When you have fresh herbs an arm’s length away, it changes the way you think about meals. Rather than a trip to the market, you can just grab your scissors, cut a few herb sprigs and instantly add the scent of rosemary and thyme to grilled meats or roasted veggies.
A garden that provides you with food not only keeps your table laden with good flavors but also sustains your soul and keeps you in touch with the natural rhythm of the seasons.
Herbs can be planted alone or in clusters. For a nice mix of color and texture, plant 2 to 3 varieties of the same herb or 2 to 3 different herbs in one pot or garden corner.
- Marjoram and oregano
- Thai, Genovese and opal basil
- Lemon, silver and English thyme
- Tarragon, chervil and chives
- Haifa, trailing and blue spires rosemary
What you’ll need:
- A variety of herb seedlings
- A small garden plot with prepared soil or various-sized pots or containers
- Pebbles or pot shards or drainage
- Soil for pots
- Watering can or hose
- Plant markers
Find out what grows best in your region, then decide on the herbs that the whole family likes to eat and that you want to plant.
A Pot or a Plot?
Decide whether you want to use pots or a garden plot. Most herbs (and lettuces and some vegetables) can be grown in pots or other small containers. If you use pots, you can bring herbs indoors in winter, for a year-round harvest. If you use a garden plot, make sure it has good drainage.
Find a Spot
Whether you decide on a pot or a plot, make sure you select a good, sunny spot.
Get Your Pots Ready
If you are using pots, put the pebbles or pot shards around the hole in the bottom to promote good drainage. Fill the pot nearly full with good, right potting soil.

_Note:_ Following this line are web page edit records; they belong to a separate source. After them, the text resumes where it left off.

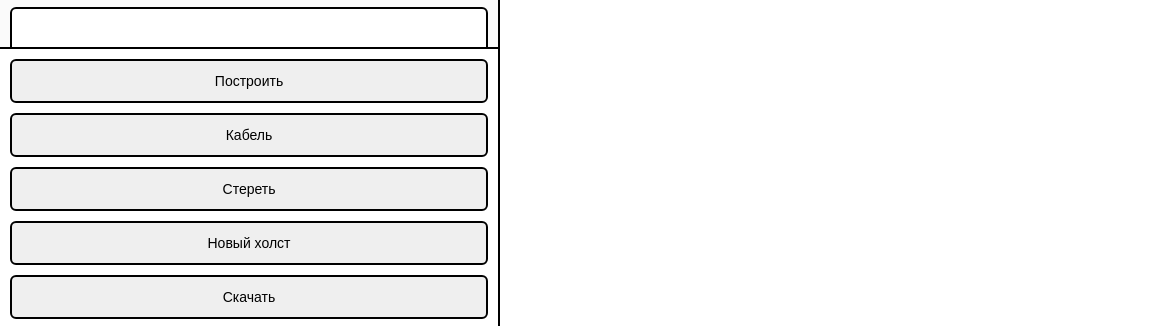
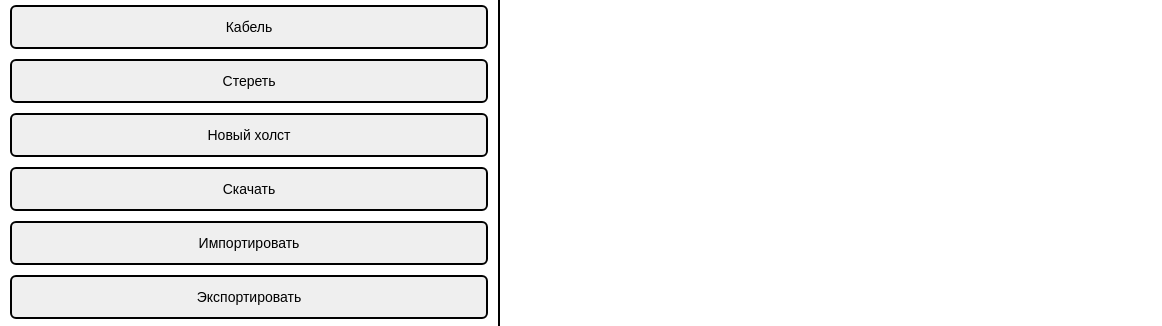
Before and after one commit to Khumorov/Computer-Network, a website built with Vite: page Index.html in a window 1280 px wide. Shown: the part 471-797 px from the top of the page, 0-1162 px from the left. Built offline with nearby package versions, Linux system fonts and the light colour scheme; a web font is replaced by a local one.

Commit message:
Скрыта кнопка «Построить», добавлены кнопки импорта и экспорта

```diff
--- a/Index.html
+++ b/Index.html
@@ -88,11 +88,13 @@
         <div id="icons-container">
         </div>
         <div id="buttons-container">
-            <button id="build-button-mode" class="buttons-style">Построить</button>
+            <!-- <button id="build-button-mode" class="buttons-style">Построить</button> -->
             <button id="cabel" class="buttons-style">Кабель</button>
             <button id="erase" class="buttons-style">Стереть</button>
             <button id="new-canvas" class="buttons-style">Новый холст</button>
             <button id="download-button" class="buttons-style">Скачать</button>
+            <button id="import-button" class="buttons-style">Импортировать</button>
+            <button id="export-button" class="buttons-style">Экспортировать</button>
         </div>
     </div>
 
--- a/main.js
+++ b/main.js
@@ -249,7 +249,7 @@
     }
 }
 
-buildMode.addEventListener("click", autoBuild)
+// buildMode.addEventListener("click", autoBuild)
 shadow.addEventListener("click", shadowCloseWindows)
 buildButton.addEventListener("click", onButtonClick)
 download.addEventListener("click", onDownloadClick)
--- a/style.css
+++ b/style.css
@@ -124,6 +124,8 @@
 #build:active,
 #new-canvas:active,
 #wire-window-save-button:active,
+#import-button:active,
+#export-button:active,
 .choice-button:active {
     background: black;
     color: white;
```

Give the soil a good watering before planting. Line up the seedlings in their little pots in the place you want to plant them. Press the pot into the soil to mark the spot. Using the trowel, make a hold in the soil just big enough for the plant.

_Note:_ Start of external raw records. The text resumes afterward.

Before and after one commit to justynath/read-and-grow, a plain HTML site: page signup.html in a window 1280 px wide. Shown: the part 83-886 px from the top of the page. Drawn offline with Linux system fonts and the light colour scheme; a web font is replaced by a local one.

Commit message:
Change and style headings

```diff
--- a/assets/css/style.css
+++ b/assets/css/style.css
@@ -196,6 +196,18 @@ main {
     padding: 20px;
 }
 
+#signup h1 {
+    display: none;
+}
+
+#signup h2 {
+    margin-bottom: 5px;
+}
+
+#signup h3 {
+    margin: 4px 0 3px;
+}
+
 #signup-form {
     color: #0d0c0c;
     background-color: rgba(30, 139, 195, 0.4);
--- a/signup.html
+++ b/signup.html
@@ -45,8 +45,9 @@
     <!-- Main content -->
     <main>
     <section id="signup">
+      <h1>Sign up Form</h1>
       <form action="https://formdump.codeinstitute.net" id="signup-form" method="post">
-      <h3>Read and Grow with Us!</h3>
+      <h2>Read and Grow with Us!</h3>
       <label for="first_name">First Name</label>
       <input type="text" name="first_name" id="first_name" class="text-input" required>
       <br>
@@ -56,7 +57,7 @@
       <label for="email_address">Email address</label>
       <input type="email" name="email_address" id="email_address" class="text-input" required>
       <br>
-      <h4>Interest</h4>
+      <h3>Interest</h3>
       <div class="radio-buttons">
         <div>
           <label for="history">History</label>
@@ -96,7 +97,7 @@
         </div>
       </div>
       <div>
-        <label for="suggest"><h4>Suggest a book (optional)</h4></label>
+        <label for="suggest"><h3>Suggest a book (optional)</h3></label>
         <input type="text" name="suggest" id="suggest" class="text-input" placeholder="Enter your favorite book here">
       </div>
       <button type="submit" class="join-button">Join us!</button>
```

Give the seedlings a drink of water before you begin transplanting them, then gently remove from the container. Carefully spread out the clumped roots, put in the ground or pot and lightly press the dirt around the base of the plant. Give them a little more water.
Watch It Grow!

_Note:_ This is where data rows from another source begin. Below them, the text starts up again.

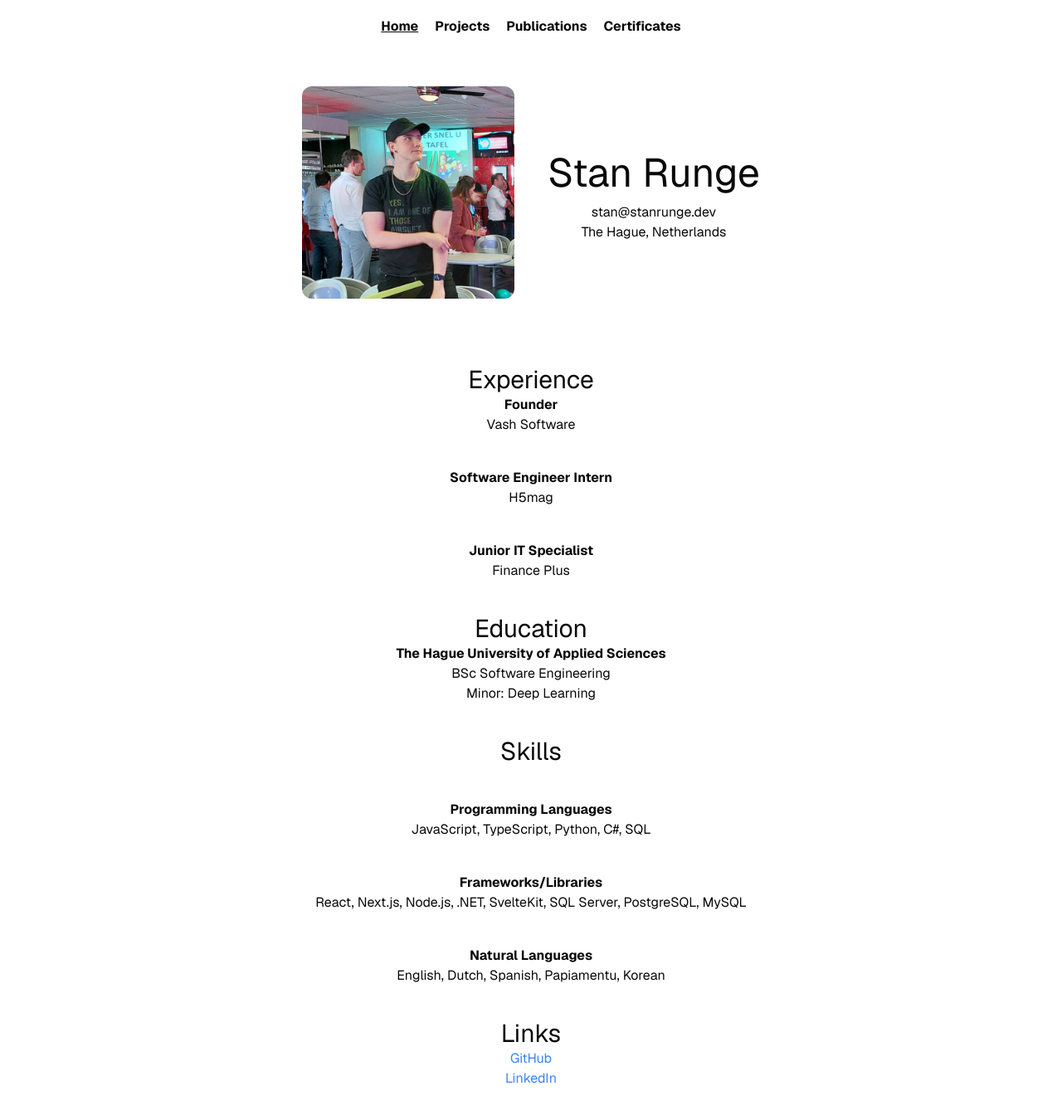
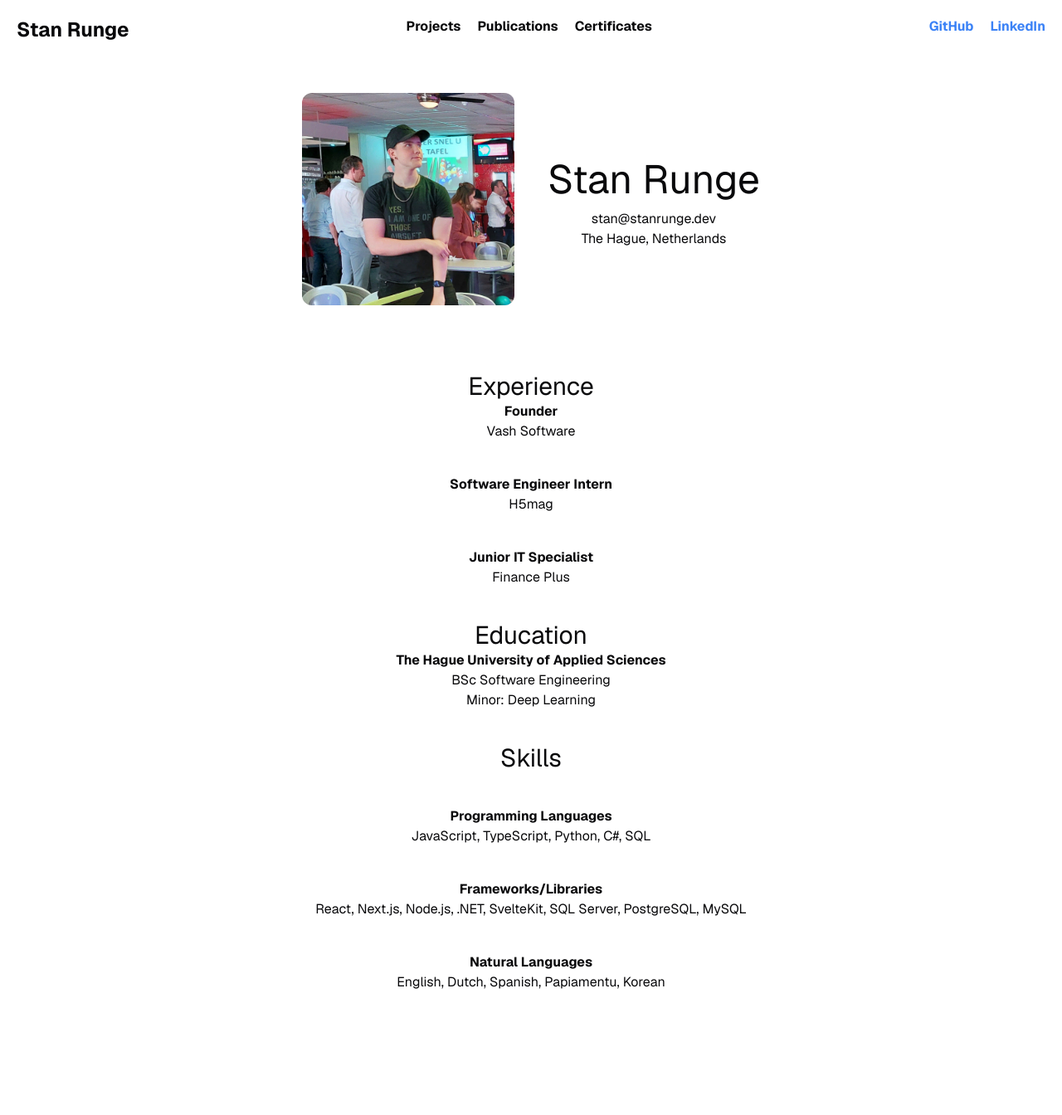
Before and after one commit to stanrunge/personal-website, a Next.js app: page / in a window 1280 px wide. Shown: the top 1344 px of the page at 83% size. After the commit the page ends 1236 px from the top, so only its background shows below. Built offline with nearby package versions, Linux system fonts and the light colour scheme.

Commit message:
update header

```diff
--- a/app/layout.tsx
+++ b/app/layout.tsx
@@ -20,11 +20,28 @@ export default function RootLayout({
   return (
     <html lang="en" className={GeistSans.className}>
       <body>
-        <div className="flex justify-center gap-5 my-5 font-bold">
-          <TabItem targetPath="/" text="Home" />
-          <TabItem targetPath="/projects" text="Projects" />
-          <TabItem targetPath="/publications" text="Publications" />
-          <TabItem targetPath="/certificates" text="Certificates" />
+        <div className="flex justify-between my-5 font-bold mx-5">
+          <div>
+            <h1 className="text-2xl">
+              <a href="/">Stan Runge</a>
+            </h1>
+          </div>
+          <div className="flex justify-center gap-5">
+            <TabItem targetPath="/projects" text="Projects" />
+            <TabItem targetPath="/publications" text="Publications" />
+            <TabItem targetPath="/certificates" text="Certificates" />
+          </div>
+          <div className="flex justify-center gap-5">
+            <a href="https://github.com/stanrunge" className="text-blue-500">
+              GitHub
+            </a>
+            <a
+              href="https://linkedin.com/in/stanrunge"
+              className="text-blue-500"
+            >
+              LinkedIn
+            </a>
+          </div>
         </div>
 
         {children}
--- a/app/page.tsx
+++ b/app/page.tsx
@@ -50,25 +50,6 @@ export default async function Index() {
           <p>English, Dutch, Spanish, Papiamentu, Korean</p>
         </div>
       </div>
-
-      <div className="text-center my-10">
-        <h2 className="text-3xl">Links</h2>
-        <ul>
-          <li>
-            <a href="https://github.com/stanrunge" className="text-blue-500">
-              GitHub
-            </a>
-          </li>
-          <li>
-            <a
-              href="https://linkedin.com/in/stanrunge"
-              className="text-blue-500"
-            >
-              LinkedIn
-            </a>
-          </li>
-        </ul>
-      </div>
     </div>
   );
 }
```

Label your plants with plant markers so you don’t forget what you planted where, then water them and wish them luck. After that, water as needed and keep up on the weeds.